Bulletin of the Center for Children's Books, June, 1991, Roger D. Sutton, review of Lark in the Morning, p. 236.
Horn Book, August, 1981, Paul Heins, review of Fours Crossing, pp. 431-432; October, 1983, Mary M. Burns, review of Watersmeet, pp. 580-581; January-February, 1986, review of Peace, O River, pp. 91-92.
Kansas City Star, October 5, 1995, "Board Tells Reason for Banning Book," p. C4.
New York Times Book Review, March 2, 1986, Merri Rosenberg, review of Peace, O River, p. 29.
Publishers Weekly, January 25, 1985, review of Prisoner of Vampires, p. 94; July 24, 1987, review of The Door Between, p. 187; November 13, 1987, review of Mystery of the Night Raiders, p. 71; October 16, 1995, review of Dove and Sword, p. 62.
School Library Journal, August, 1982, Roger D. Sutton, review of Annie on My Mind, p. 125; February, 1985, Trev Jones, review of Prisoner of Vampires, pp. 73-74; December, 1987, Virginia Golodetz, review of The Door Between, pp. 99-100; June, 1991, Dona Weisman, review of Lark in the Morning, pp. 124-125; September, 1992, Lyle Blake Smythers, review of My Sister, the Vampire, p. 252; November, 1995, Ann W. Moore, review of Dove and Sword, p. 119; August 16, 1999, Pat Scales, review of The Year They Burned the Books.
Voice of Youth Advocates, February, 1989, JoEllen Broome, review of Mystery of the Midnight Menace, p. 284; June, 1996, Nancy Garden, "Annie on Trial: How It Feels To Be the Author of a Challenged Book."
Cynthia Leitich Smith,http://www.cynthialeitichsmith.com/jingledancer.htm/ Cynthia Leitich Smith, "Interview with Children's and YA Book Author Nancy Garden."
Nancy Garden,http://www.members.aol.com/nancygarden/ (November 17, 2003), author's Web site.*
"Garden, Nancy." Authors and Artists for Young Adults. . Encyclopedia.com. (September 20, 2018). http://www.encyclopedia.com/arts/culture-magazines/garden-nancy
"Garden, Nancy." Authors and Artists for Young Adults. . Retrieved September 20, 2018 from Encyclopedia.com: http://www.encyclopedia.com/arts/culture-magazines/garden-nancy
Encyclopedia.com gives you the ability to cite reference entries and articles according to common styles from the Modern Language Association (MLA), The Chicago Manual of Style, and the American Psychological Association (APA).
Within the “Cite this article” tool, pick a style to see how all available information looks when formatted according to that style.
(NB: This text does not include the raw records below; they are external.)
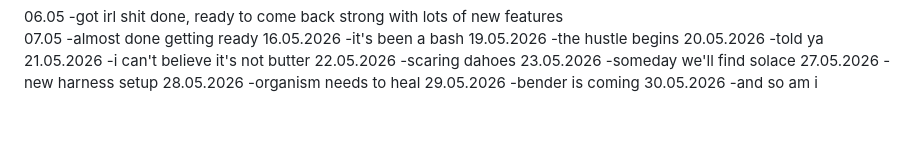
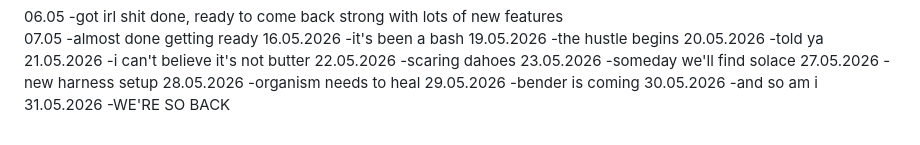
Before and after one commit to Otcocuka/torture.web, a Markdown page: TODO.md, the part around the change. Drawn GitHub-style.

Commit message:
sprint before the first paper sprint

```diff
--- a/TODO.md
+++ b/TODO.md
@@ -106,3 +106,5 @@ FIX UI, YOU BASTARD
 -bender is coming
 30.05.2026
 -and so am i
+31.05.2026
+-WE'RE SO BACK
```
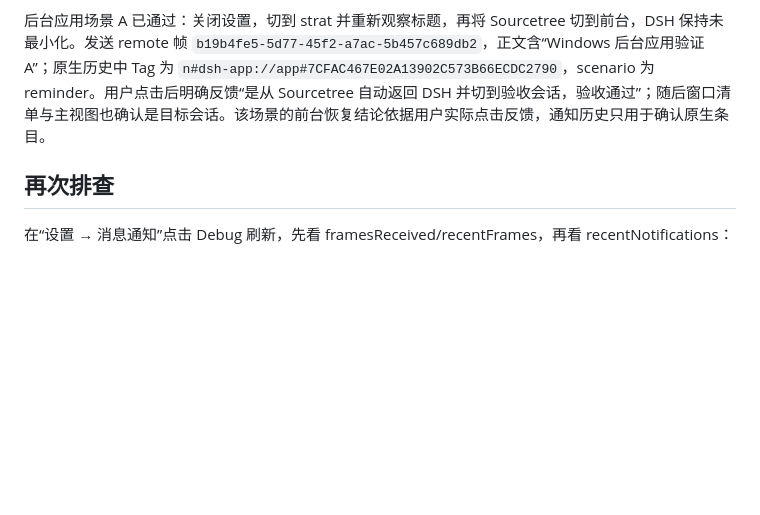
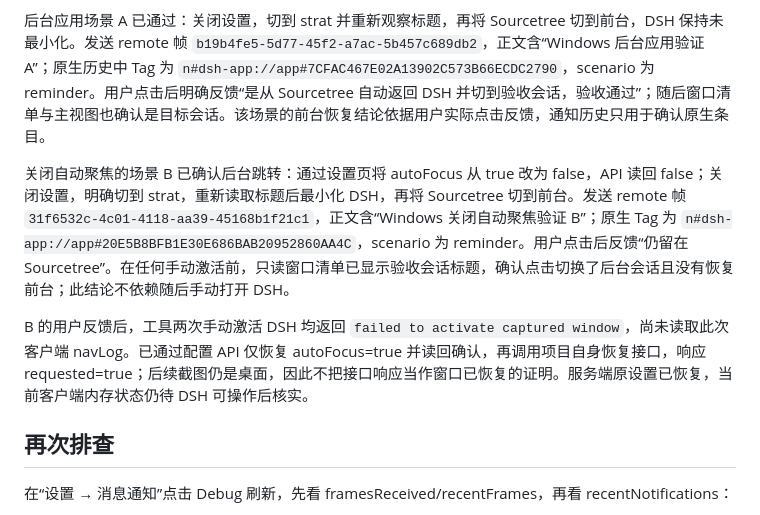
Before and after one commit to Leo-Cjw/dsh-pharos, a Markdown page: docs/issue-1-windows-notifications.md, the part around the change. GitHub-like rendering; blank space fills up the shorter version.

Commit message:
docs: record notification navigation without automatic focus

```diff
--- a/docs/issue-1-windows-notifications.md
+++ b/docs/issue-1-windows-notifications.md
@@ -109,6 +109,10 @@ macOS 行为由平台分支回归保护，本次未在 macOS 实机重测。退
 
 后台应用场景 A 已通过：关闭设置，切到 strat 并重新观察标题，再将 Sourcetree 切到前台，DSH 保持未最小化。发送 remote 帧 `b19b4fe5-5d77-45f2-a7ac-5b457c689db2`，正文含“Windows 后台应用验证 A”；原生历史中 Tag 为 `n#dsh-app://app#7CFAC467E02A13902C573B66ECDC2790`，scenario 为 reminder。用户点击后明确反馈“是从 Sourcetree 自动返回 DSH 并切到验收会话，验收通过”；随后窗口清单与主视图也确认是目标会话。该场景的前台恢复结论依据用户实际点击反馈，通知历史只用于确认原生条目。
 
+关闭自动聚焦的场景 B 已确认后台跳转：通过设置页将 autoFocus 从 true 改为 false，API 读回 false；关闭设置，明确切到 strat，重新读取标题后最小化 DSH，再将 Sourcetree 切到前台。发送 remote 帧 `31f6532c-4c01-4118-aa39-45168b1f21c1`，正文含“Windows 关闭自动聚焦验证 B”；原生 Tag 为 `n#dsh-app://app#20E5B8BFB1E30E686BAB20952860AA4C`，scenario 为 reminder。用户点击后反馈“仍留在 Sourcetree”。在任何手动激活前，只读窗口清单已显示验收会话标题，确认点击切换了后台会话且没有恢复前台；此结论不依赖随后手动打开 DSH。
+
+B 的用户反馈后，工具两次手动激活 DSH 均返回 `failed to activate captured window`，尚未读取此次客户端 navLog。已通过配置 API 仅恢复 autoFocus=true 并读回确认，再调用项目自身恢复接口，响应 requested=true；后续截图仍是桌面，因此不把接口响应当作窗口已恢复的证明。服务端原设置已恢复，当前客户端内存状态仍待 DSH 可操作后核实。
+
 ## 再次排查
 
 在“设置 → 消息通知”点击 Debug 刷新，先看 framesReceived/recentFrames，再看 recentNotifications：
```
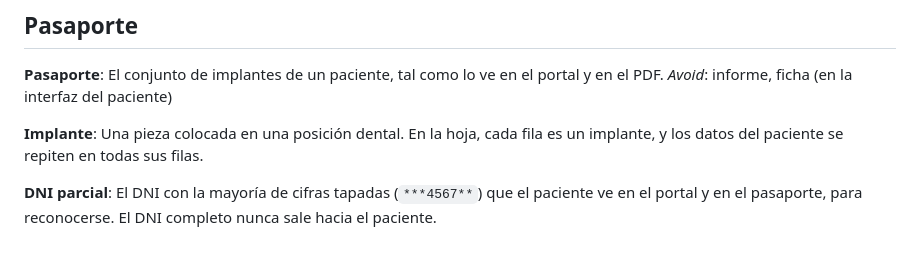
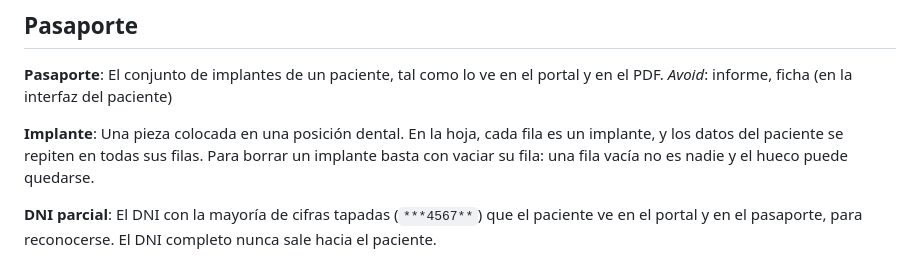
Before and after one commit to ProGabo/implant-passport-scanner, a Markdown page: CONTEXT.md, the part around the change. GitHub-like rendering.

```diff
--- a/CONTEXT.md
+++ b/CONTEXT.md
@@ -37,7 +37,7 @@ El conjunto de implantes de un paciente, tal como lo ve en el portal y en el PDF
 _Avoid_: informe, ficha (en la interfaz del paciente)
 
 **Implante**:
-Una pieza colocada en una posición dental. En la hoja, cada fila es un implante, y los datos del paciente se repiten en todas sus filas.
+Una pieza colocada en una posición dental. En la hoja, cada fila es un implante, y los datos del paciente se repiten en todas sus filas. Para borrar un implante basta con vaciar su fila: una fila vacía no es nadie y el hueco puede quedarse.
 
 **DNI parcial**:
 El DNI con la mayoría de cifras tapadas (`***4567**`) que el paciente ve en el portal y en el pasaporte, para reconocerse. El DNI completo nunca sale hacia el paciente.
```
Also changed, not shown: docs/adr/0005-portal-estatico-en-netlify.md (added, +53 -0 lines), docs/guia-clinica-acceso.md (+12 -3 lines).
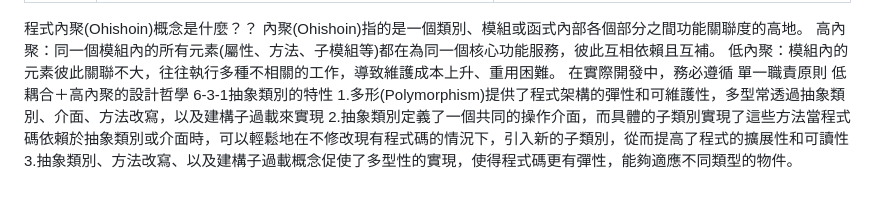
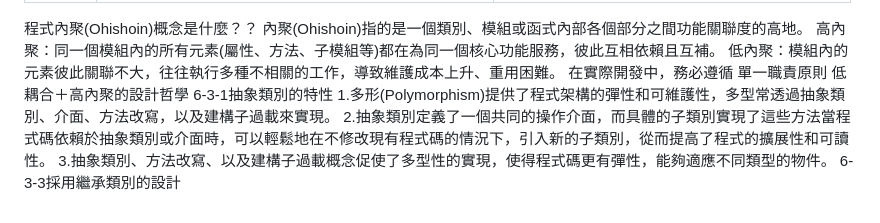
Before and after one commit to roy9177q-sys/zzy-hw, a Markdown page: 6抽象類別.md, the part around the change. GitHub-like rendering.

Commit message:
vault backup: 2026-06-07 18:44:53

```diff
--- a/6抽象類別.md
+++ b/6抽象類別.md
@@ -394,6 +394,7 @@ myApple.wash();
 	單一職責原則
 	低耦合＋高內聚的設計哲學
 6-3-1抽象類別的特性
-	1.多形(Polymorphism)提供了程式架構的彈性和可維護性，多型常透過抽象類別、介面、方法改寫，以及建構子過載來實現
-	2.抽象類別定義了一個共同的操作介面，而具體的子類別實現了這些方法當程式碼依賴於抽象類別或介面時，可以輕鬆地在不修改現有程式碼的情況下，引入新的子類別，從而提高了程式的擴展性和可讀性
+	1.多形(Polymorphism)提供了程式架構的彈性和可維護性，多型常透過抽象類別、介面、方法改寫，以及建構子過載來實現。
+	2.抽象類別定義了一個共同的操作介面，而具體的子類別實現了這些方法當程式碼依賴於抽象類別或介面時，可以輕鬆地在不修改現有程式碼的情況下，引入新的子類別，從而提高了程式的擴展性和可讀性。
 	3.抽象類別、方法改寫、以及建構子過載概念促使了多型性的實現，使得程式碼更有彈性，能夠適應不同類型的物件。
+6-3-3採用繼承類別的設計
```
Then, copy and paste the text into your bibliography or works cited list.
Because each style has its own formatting nuances that evolve over time and not all information is available for every reference entry or article, Encyclopedia.com cannot guarantee each citation it generates. Therefore, it’s best to use Encyclopedia.com citations as a starting point before checking the style against your school or publication’s requirements and the most-recent information available at these sites:
Modern Language Association
The Chicago Manual of Style
American Psychological Association
- Most online reference entries and articles do not have page numbers. Therefore, that information is unavailable for most Encyclopedia.com content. However, the date of retrieval is often important. Refer to each style’s convention regarding the best way to format page numbers and retrieval dates.
- In addition to the MLA, Chicago, and APA styles, your school, university, publication, or institution may have its own requirements for citations. Therefore, be sure to refer to those guidelines when editing your bibliography or works cited list.